What is needed »
Skip the images; return every entry exactly.

Data to use »
══════
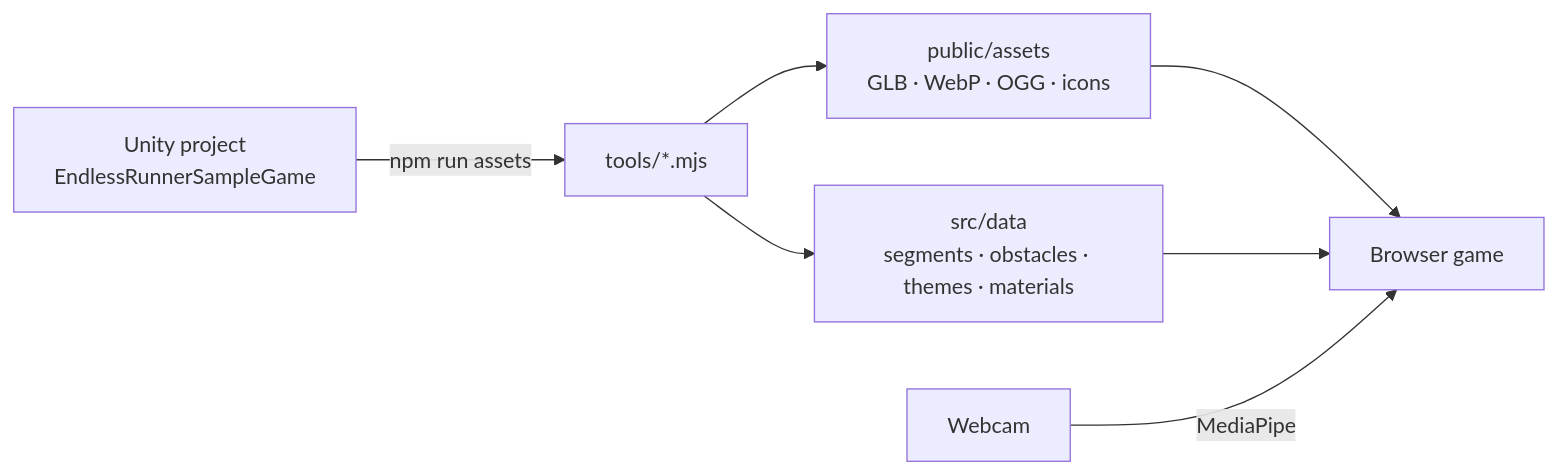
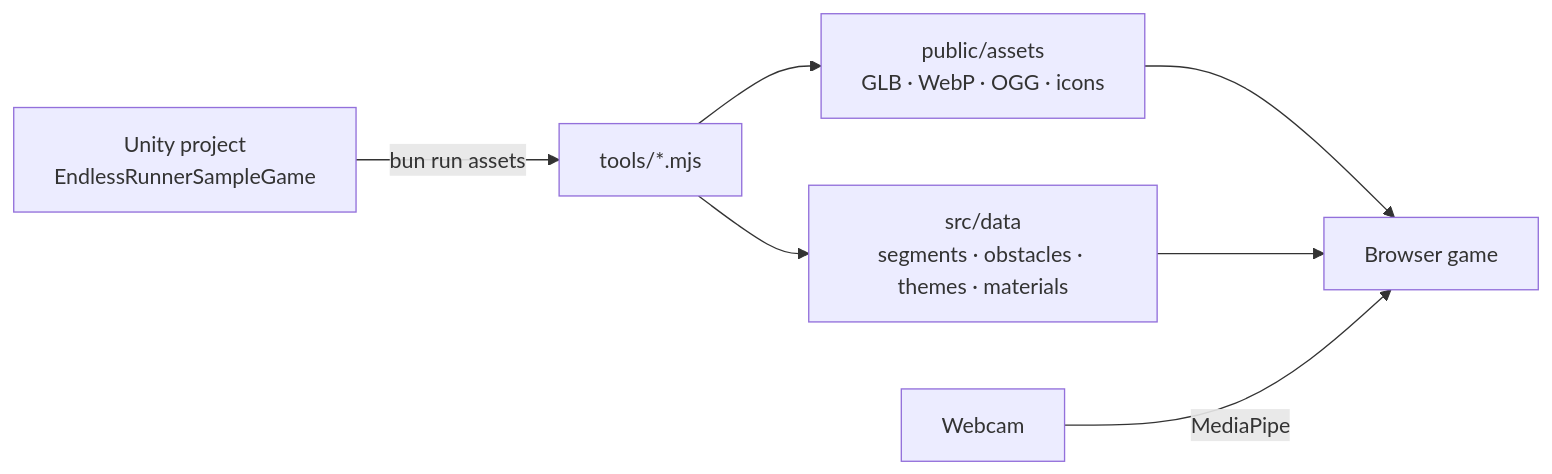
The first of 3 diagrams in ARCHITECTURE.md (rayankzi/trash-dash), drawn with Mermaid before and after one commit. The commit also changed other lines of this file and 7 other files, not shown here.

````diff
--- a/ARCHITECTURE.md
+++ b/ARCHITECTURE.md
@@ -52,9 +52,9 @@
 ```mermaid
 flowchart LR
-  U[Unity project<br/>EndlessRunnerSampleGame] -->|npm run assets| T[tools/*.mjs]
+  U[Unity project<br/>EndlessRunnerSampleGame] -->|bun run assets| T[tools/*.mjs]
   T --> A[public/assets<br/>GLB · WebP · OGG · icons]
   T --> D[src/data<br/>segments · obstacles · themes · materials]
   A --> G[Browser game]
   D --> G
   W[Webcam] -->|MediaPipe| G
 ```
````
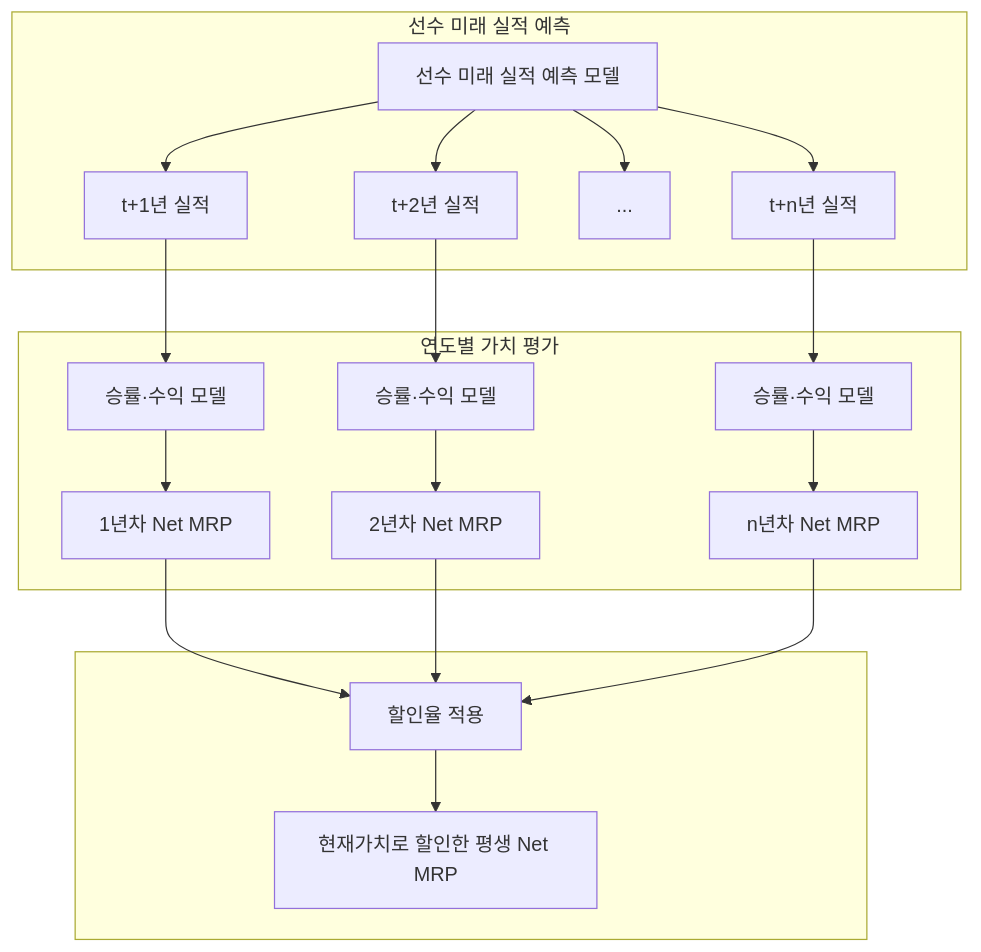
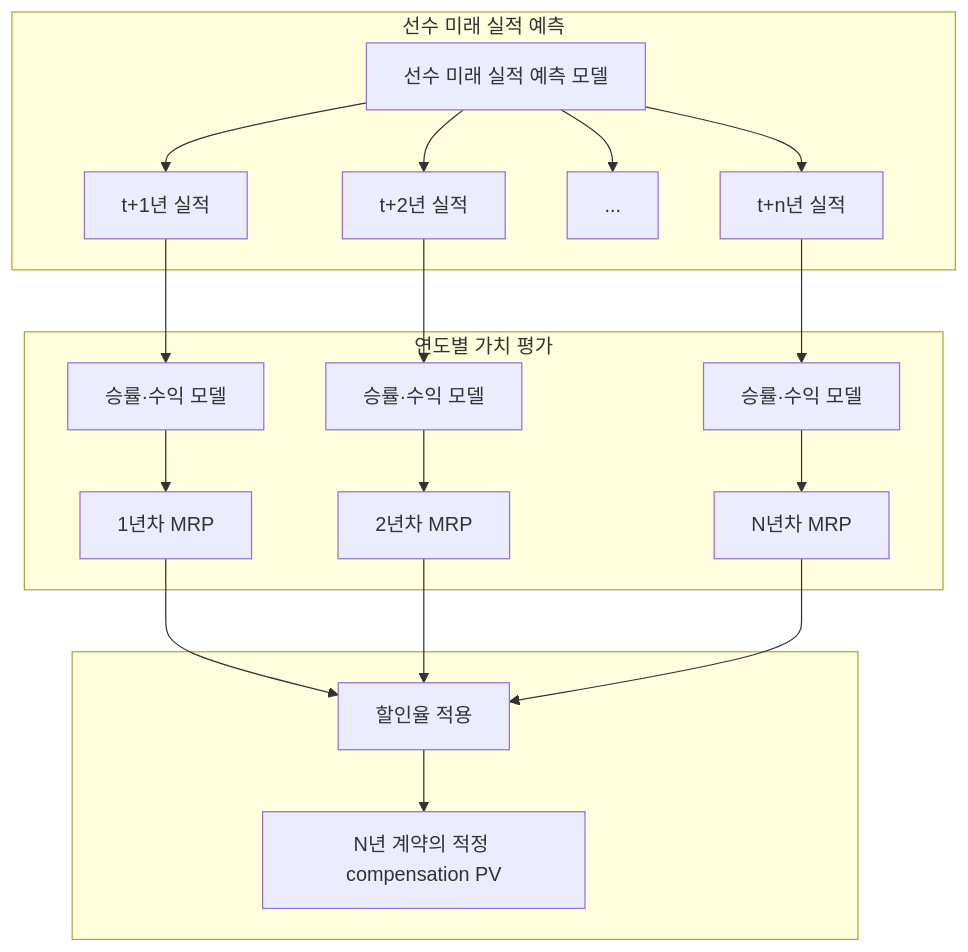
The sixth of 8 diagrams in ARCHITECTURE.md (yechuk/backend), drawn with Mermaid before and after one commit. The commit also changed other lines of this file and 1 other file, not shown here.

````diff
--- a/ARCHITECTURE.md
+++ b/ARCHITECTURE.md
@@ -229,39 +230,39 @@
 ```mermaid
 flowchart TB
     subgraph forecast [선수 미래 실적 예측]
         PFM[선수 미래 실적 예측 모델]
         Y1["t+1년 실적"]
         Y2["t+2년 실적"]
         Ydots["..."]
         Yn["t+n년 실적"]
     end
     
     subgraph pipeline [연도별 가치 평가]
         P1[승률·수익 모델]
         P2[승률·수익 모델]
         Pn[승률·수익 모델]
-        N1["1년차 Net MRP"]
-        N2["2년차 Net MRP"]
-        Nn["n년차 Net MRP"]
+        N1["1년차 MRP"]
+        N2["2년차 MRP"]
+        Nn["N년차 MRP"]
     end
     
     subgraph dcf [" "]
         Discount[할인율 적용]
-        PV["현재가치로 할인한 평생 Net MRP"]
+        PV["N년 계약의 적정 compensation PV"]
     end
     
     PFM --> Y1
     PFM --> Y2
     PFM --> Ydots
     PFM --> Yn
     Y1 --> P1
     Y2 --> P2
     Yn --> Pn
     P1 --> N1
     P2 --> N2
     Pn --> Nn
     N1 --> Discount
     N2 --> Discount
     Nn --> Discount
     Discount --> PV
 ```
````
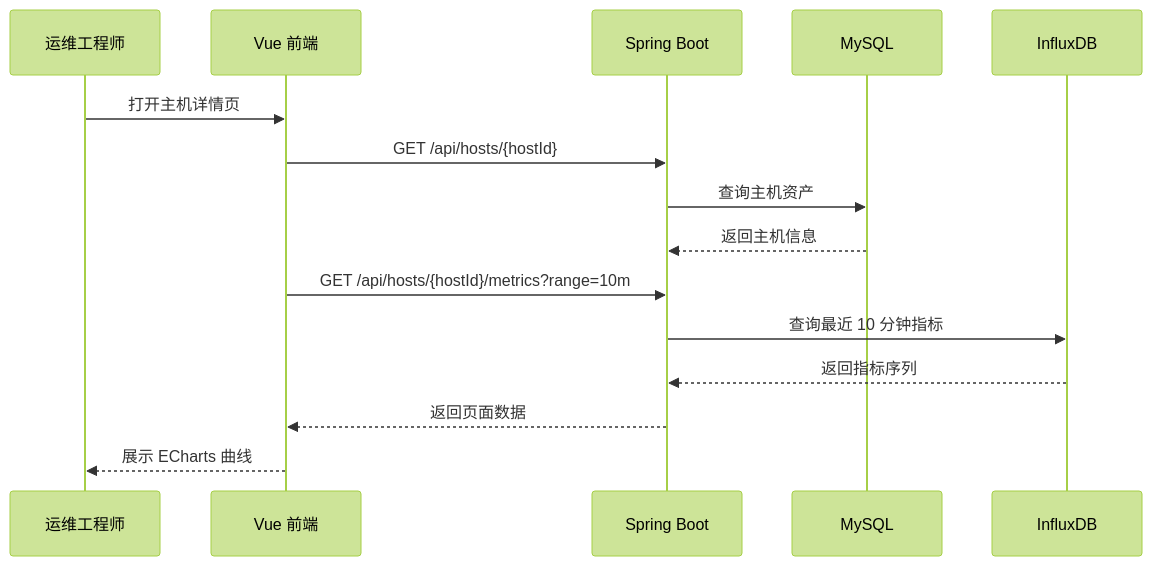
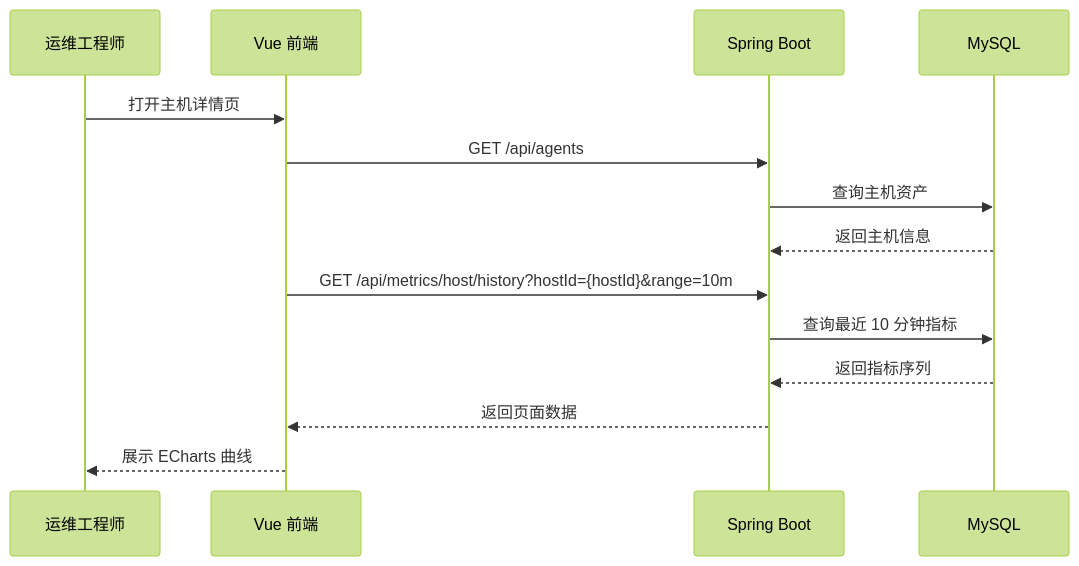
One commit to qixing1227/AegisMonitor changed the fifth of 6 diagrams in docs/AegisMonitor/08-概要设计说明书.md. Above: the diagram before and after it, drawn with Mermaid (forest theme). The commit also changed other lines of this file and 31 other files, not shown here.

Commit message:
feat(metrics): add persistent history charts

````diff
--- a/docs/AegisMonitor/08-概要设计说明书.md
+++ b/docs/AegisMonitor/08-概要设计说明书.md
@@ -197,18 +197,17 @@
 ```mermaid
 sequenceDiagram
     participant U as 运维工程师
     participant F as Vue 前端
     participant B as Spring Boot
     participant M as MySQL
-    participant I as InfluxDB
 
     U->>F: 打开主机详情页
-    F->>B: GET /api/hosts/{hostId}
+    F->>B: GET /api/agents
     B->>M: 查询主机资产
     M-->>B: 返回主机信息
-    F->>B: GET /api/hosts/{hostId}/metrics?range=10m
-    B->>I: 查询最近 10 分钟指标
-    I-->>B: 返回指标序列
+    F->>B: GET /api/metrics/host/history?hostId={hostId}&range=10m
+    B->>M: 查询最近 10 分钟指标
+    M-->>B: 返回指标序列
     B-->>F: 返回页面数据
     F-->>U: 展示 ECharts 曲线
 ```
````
══════
Output of the exercise »
The first of 3 diagrams in ARCHITECTURE.md (rayankzi/trash-dash), drawn with Mermaid before and after one commit. The commit also changed other lines of this file and 7 other files, not shown here.

````diff
--- a/ARCHITECTURE.md
+++ b/ARCHITECTURE.md
@@ -52,9 +52,9 @@
 ```mermaid
 flowchart LR
-  U[Unity project<br/>EndlessRunnerSampleGame] -->|npm run assets| T[tools/*.mjs]
+  U[Unity project<br/>EndlessRunnerSampleGame] -->|bun run assets| T[tools/*.mjs]
   T --> A[public/assets<br/>GLB · WebP · OGG · icons]
   T --> D[src/data<br/>segments · obstacles · themes · materials]
   A --> G[Browser game]
   D --> G
   W[Webcam] -->|MediaPipe| G
 ```
````
The sixth of 8 diagrams in ARCHITECTURE.md (yechuk/backend), drawn with Mermaid before and after one commit. The commit also changed other lines of this file and 1 other file, not shown here.

````diff
--- a/ARCHITECTURE.md
+++ b/ARCHITECTURE.md
@@ -229,39 +230,39 @@
 ```mermaid
 flowchart TB
     subgraph forecast [선수 미래 실적 예측]
         PFM[선수 미래 실적 예측 모델]
         Y1["t+1년 실적"]
         Y2["t+2년 실적"]
         Ydots["..."]
         Yn["t+n년 실적"]
     end
     
     subgraph pipeline [연도별 가치 평가]
         P1[승률·수익 모델]
         P2[승률·수익 모델]
         Pn[승률·수익 모델]
-        N1["1년차 Net MRP"]
-        N2["2년차 Net MRP"]
-        Nn["n년차 Net MRP"]
+        N1["1년차 MRP"]
+        N2["2년차 MRP"]
+        Nn["N년차 MRP"]
     end
     
     subgraph dcf [" "]
         Discount[할인율 적용]
-        PV["현재가치로 할인한 평생 Net MRP"]
+        PV["N년 계약의 적정 compensation PV"]
     end
     
     PFM --> Y1
     PFM --> Y2
     PFM --> Ydots
     PFM --> Yn
     Y1 --> P1
     Y2 --> P2
     Yn --> Pn
     P1 --> N1
     P2 --> N2
     Pn --> Nn
     N1 --> Discount
     N2 --> Discount
     Nn --> Discount
     Discount --> PV
 ```
````
One commit to qixing1227/AegisMonitor changed the fifth of 6 diagrams in docs/AegisMonitor/08-概要设计说明书.md. Above: the diagram before and after it, drawn with Mermaid (forest theme). The commit also changed other lines of this file and 31 other files, not shown here.

Commit message:
feat(metrics): add persistent history charts

````diff
--- a/docs/AegisMonitor/08-概要设计说明书.md
+++ b/docs/AegisMonitor/08-概要设计说明书.md
@@ -197,18 +197,17 @@
 ```mermaid
 sequenceDiagram
     participant U as 运维工程师
     participant F as Vue 前端
     participant B as Spring Boot
     participant M as MySQL
-    participant I as InfluxDB
 
     U->>F: 打开主机详情页
-    F->>B: GET /api/hosts/{hostId}
+    F->>B: GET /api/agents
     B->>M: 查询主机资产
     M-->>B: 返回主机信息
-    F->>B: GET /api/hosts/{hostId}/metrics?range=10m
-    B->>I: 查询最近 10 分钟指标
-    I-->>B: 返回指标序列
+    F->>B: GET /api/metrics/host/history?hostId={hostId}&range=10m
+    B->>M: 查询最近 10 分钟指标
+    M-->>B: 返回指标序列
     B-->>F: 返回页面数据
     F-->>U: 展示 ECharts 曲线
 ```
````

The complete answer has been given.